▸ **TASK INSTRUCTIONS**
Please return each of the entries exactly, minus their pictures.

▸ **RECORDS**
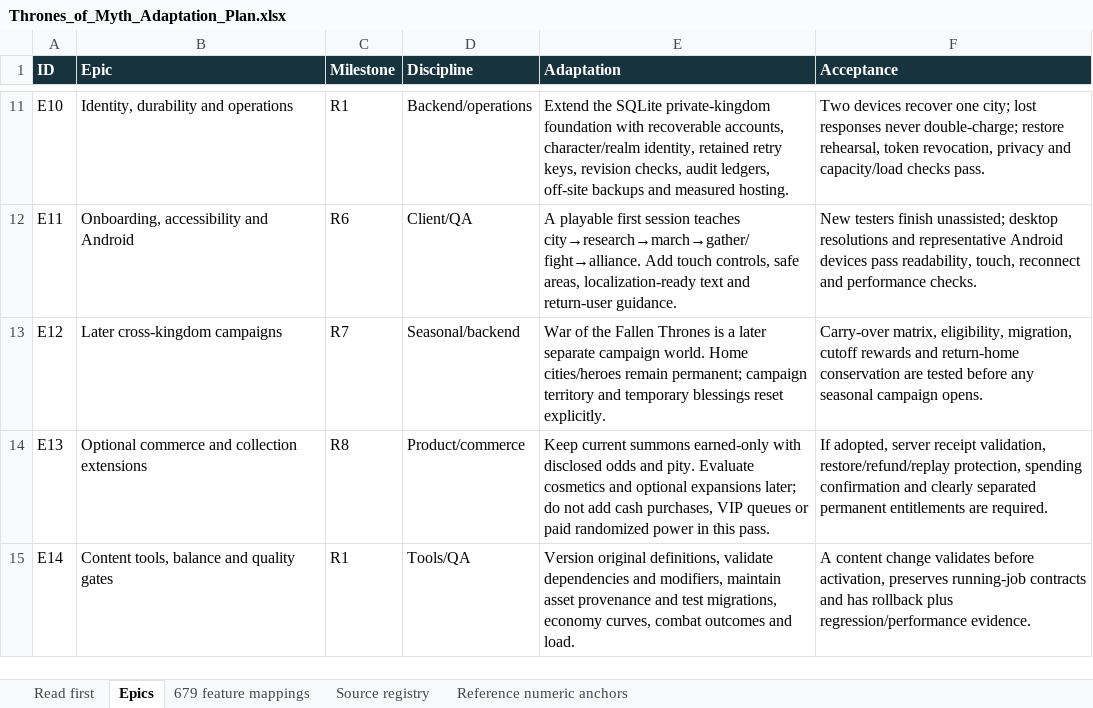
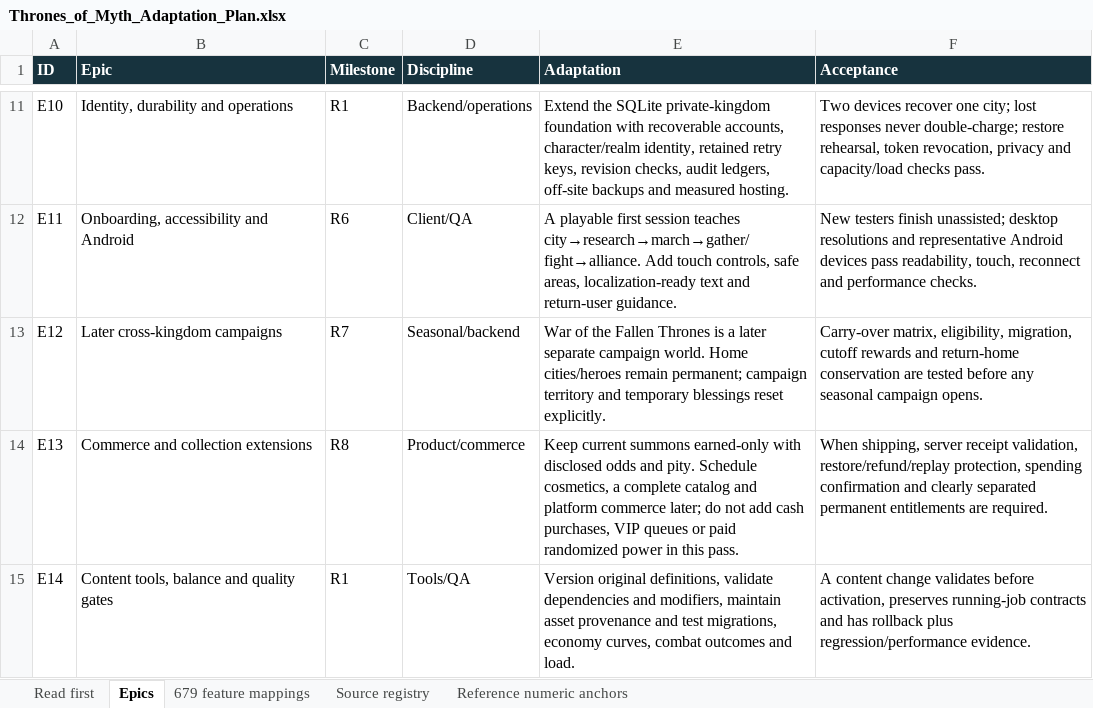
Before and after one commit to robertDarie/myth, an Excel workbook: docs/reference/Thrones_of_Myth_Adaptation_Plan.xlsx, sheet Epics, drawn as a sheet; only a part is shown, gaps mark what is left out; values as stored, in another font and other column widths than the file's, no borders; the diff names each change by its address in the sheet, - before the commit and + after, or states it on an @@ line.

```diff
--- a/docs/reference/Thrones_of_Myth_Adaptation_Plan.xlsx (sheet Epics)
+++ b/docs/reference/Thrones_of_Myth_Adaptation_Plan.xlsx (sheet Epics)
-B14 (Epic): Optional commerce and collection extensions
+B14 (Epic): Commerce and collection extensions
-E14 (Adaptation): …and pity. Evaluate cosmetics and optional expansions later; do…
+E14 (Adaptation): …and pity. Schedule cosmetics, a complete catalog and platform commerce later; do…
-F14 (Acceptance): If adopted, server receipt…
+F14 (Acceptance): When shipping, server receipt…
```
Also changed, not shown: sheet 679 feature mappings, sheet Read first, 45 other files.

▸ **ANSWER SPACE**
Before and after one commit to robertDarie/myth, an Excel workbook: docs/reference/Thrones_of_Myth_Adaptation_Plan.xlsx, sheet Epics, drawn as a sheet; only a part is shown, gaps mark what is left out; values as stored, in another font and other column widths than the file's, no borders; the diff names each change by its address in the sheet, - before the commit and + after, or states it on an @@ line.

```diff
--- a/docs/reference/Thrones_of_Myth_Adaptation_Plan.xlsx (sheet Epics)
+++ b/docs/reference/Thrones_of_Myth_Adaptation_Plan.xlsx (sheet Epics)
-B14 (Epic): Optional commerce and collection extensions
+B14 (Epic): Commerce and collection extensions
-E14 (Adaptation): …and pity. Evaluate cosmetics and optional expansions later; do…
+E14 (Adaptation): …and pity. Schedule cosmetics, a complete catalog and platform commerce later; do…
-F14 (Acceptance): If adopted, server receipt…
+F14 (Acceptance): When shipping, server receipt…
```
Also changed, not shown: sheet 679 feature mappings, sheet Read first, 45 other files.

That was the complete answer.